Goal of the exercise: Find every line in the data that contains the word "Agricultural". Return each of those lines.

Extracted records:
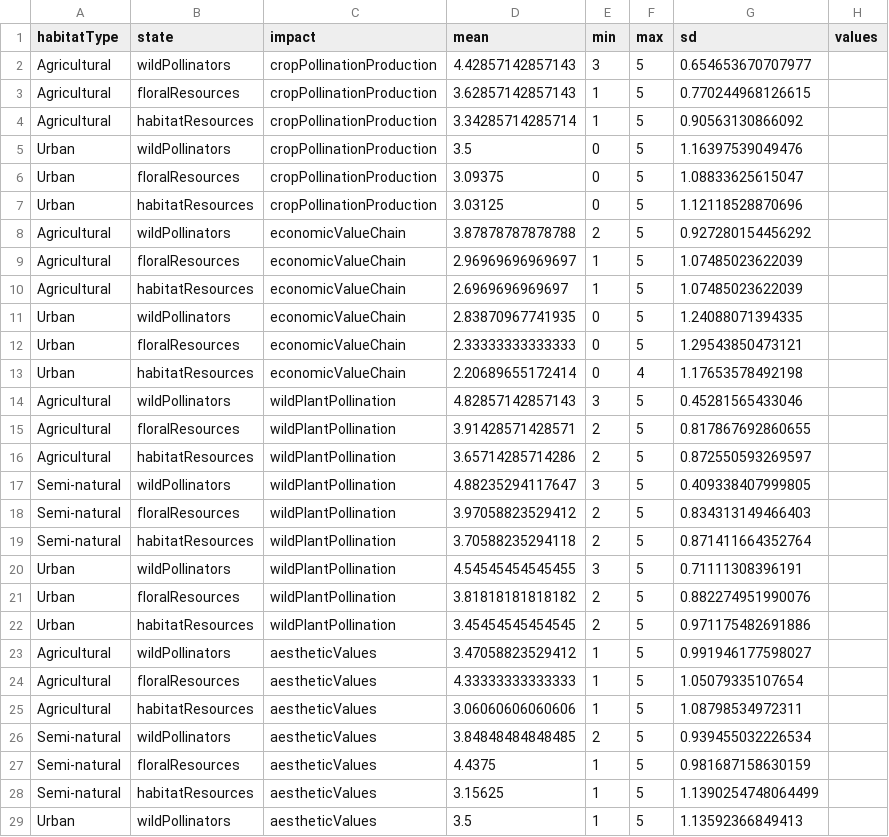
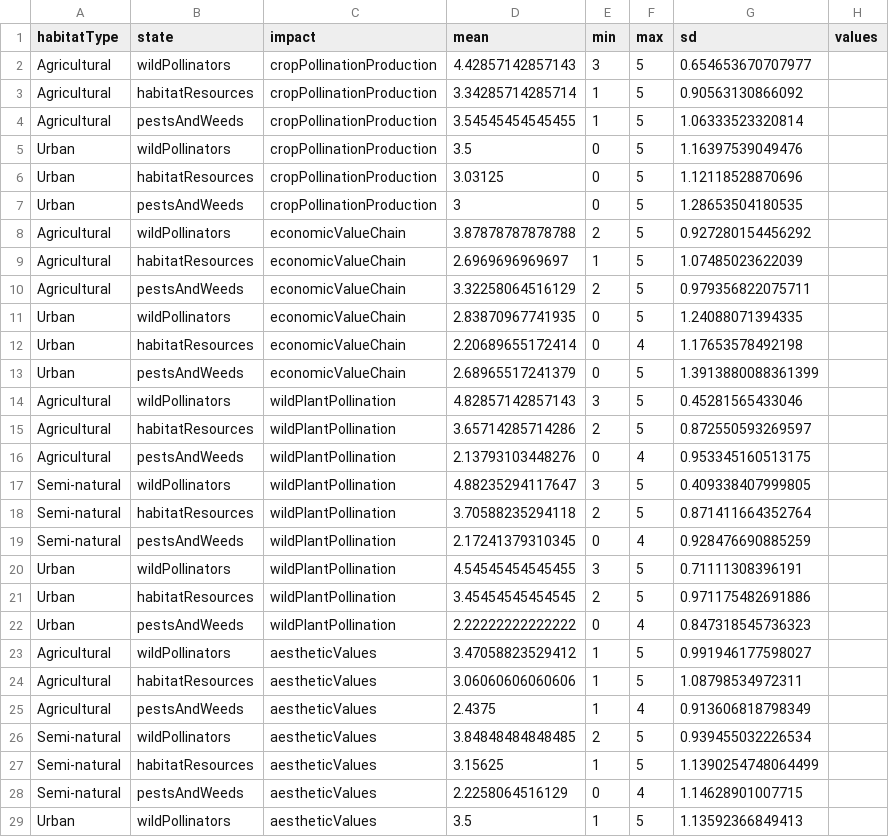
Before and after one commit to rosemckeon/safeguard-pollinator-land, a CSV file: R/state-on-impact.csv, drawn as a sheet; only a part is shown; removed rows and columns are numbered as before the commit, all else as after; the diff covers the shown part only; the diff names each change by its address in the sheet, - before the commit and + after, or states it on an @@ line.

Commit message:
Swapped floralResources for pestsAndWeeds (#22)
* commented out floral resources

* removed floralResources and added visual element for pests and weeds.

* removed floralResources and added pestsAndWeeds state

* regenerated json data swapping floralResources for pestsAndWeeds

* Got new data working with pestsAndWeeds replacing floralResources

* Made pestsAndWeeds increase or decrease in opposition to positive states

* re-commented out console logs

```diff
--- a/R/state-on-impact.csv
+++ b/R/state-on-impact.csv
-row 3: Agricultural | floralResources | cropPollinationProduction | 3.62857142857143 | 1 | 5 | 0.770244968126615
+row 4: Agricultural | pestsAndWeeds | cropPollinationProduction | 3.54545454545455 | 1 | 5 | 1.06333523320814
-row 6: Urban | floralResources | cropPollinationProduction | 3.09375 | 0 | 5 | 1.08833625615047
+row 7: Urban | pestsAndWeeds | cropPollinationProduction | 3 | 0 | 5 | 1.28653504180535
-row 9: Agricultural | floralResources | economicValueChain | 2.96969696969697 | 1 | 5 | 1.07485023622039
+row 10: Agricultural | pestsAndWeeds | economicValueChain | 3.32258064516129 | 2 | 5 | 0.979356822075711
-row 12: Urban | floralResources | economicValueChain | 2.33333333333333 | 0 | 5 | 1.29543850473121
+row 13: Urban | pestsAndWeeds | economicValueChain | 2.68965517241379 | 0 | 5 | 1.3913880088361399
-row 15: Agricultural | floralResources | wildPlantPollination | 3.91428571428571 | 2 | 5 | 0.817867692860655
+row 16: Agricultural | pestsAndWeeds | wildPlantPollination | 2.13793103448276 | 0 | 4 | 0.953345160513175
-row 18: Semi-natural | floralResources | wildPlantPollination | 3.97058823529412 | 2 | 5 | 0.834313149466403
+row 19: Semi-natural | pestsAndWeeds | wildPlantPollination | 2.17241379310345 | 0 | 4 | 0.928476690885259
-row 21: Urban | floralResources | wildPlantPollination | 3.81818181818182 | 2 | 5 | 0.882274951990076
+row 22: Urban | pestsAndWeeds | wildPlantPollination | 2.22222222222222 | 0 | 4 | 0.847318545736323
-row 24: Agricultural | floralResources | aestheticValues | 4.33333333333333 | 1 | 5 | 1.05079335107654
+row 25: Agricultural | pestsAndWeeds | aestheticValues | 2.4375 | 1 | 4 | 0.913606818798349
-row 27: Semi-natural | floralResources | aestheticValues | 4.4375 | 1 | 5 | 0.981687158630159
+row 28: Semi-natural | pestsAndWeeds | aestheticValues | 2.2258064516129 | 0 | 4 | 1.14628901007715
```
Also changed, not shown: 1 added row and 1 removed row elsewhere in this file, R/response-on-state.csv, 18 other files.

==

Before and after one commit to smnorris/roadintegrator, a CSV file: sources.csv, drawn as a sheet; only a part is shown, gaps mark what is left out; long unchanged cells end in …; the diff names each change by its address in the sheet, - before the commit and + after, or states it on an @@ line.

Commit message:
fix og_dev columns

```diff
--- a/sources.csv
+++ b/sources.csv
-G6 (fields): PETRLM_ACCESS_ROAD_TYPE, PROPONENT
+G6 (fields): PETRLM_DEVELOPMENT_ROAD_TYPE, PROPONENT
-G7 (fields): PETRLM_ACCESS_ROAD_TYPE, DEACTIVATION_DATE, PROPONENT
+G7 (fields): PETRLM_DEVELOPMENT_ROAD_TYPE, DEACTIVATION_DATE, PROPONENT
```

Answer for this exercise:
-row 3: Agricultural | floralResources | cropPollinationProduction | 3.62857142857143 | 1 | 5 | 0.770244968126615
+row 4: Agricultural | pestsAndWeeds | cropPollinationProduction | 3.54545454545455 | 1 | 5 | 1.06333523320814
-row 9: Agricultural | floralResources | economicValueChain | 2.96969696969697 | 1 | 5 | 1.07485023622039
+row 10: Agricultural | pestsAndWeeds | economicValueChain | 3.32258064516129 | 2 | 5 | 0.979356822075711
-row 15: Agricultural | floralResources | wildPlantPollination | 3.91428571428571 | 2 | 5 | 0.817867692860655
+row 16: Agricultural | pestsAndWeeds | wildPlantPollination | 2.13793103448276 | 0 | 4 | 0.953345160513175
-row 24: Agricultural | floralResources | aestheticValues | 4.33333333333333 | 1 | 5 | 1.05079335107654
+row 25: Agricultural | pestsAndWeeds | aestheticValues | 2.4375 | 1 | 4 | 0.913606818798349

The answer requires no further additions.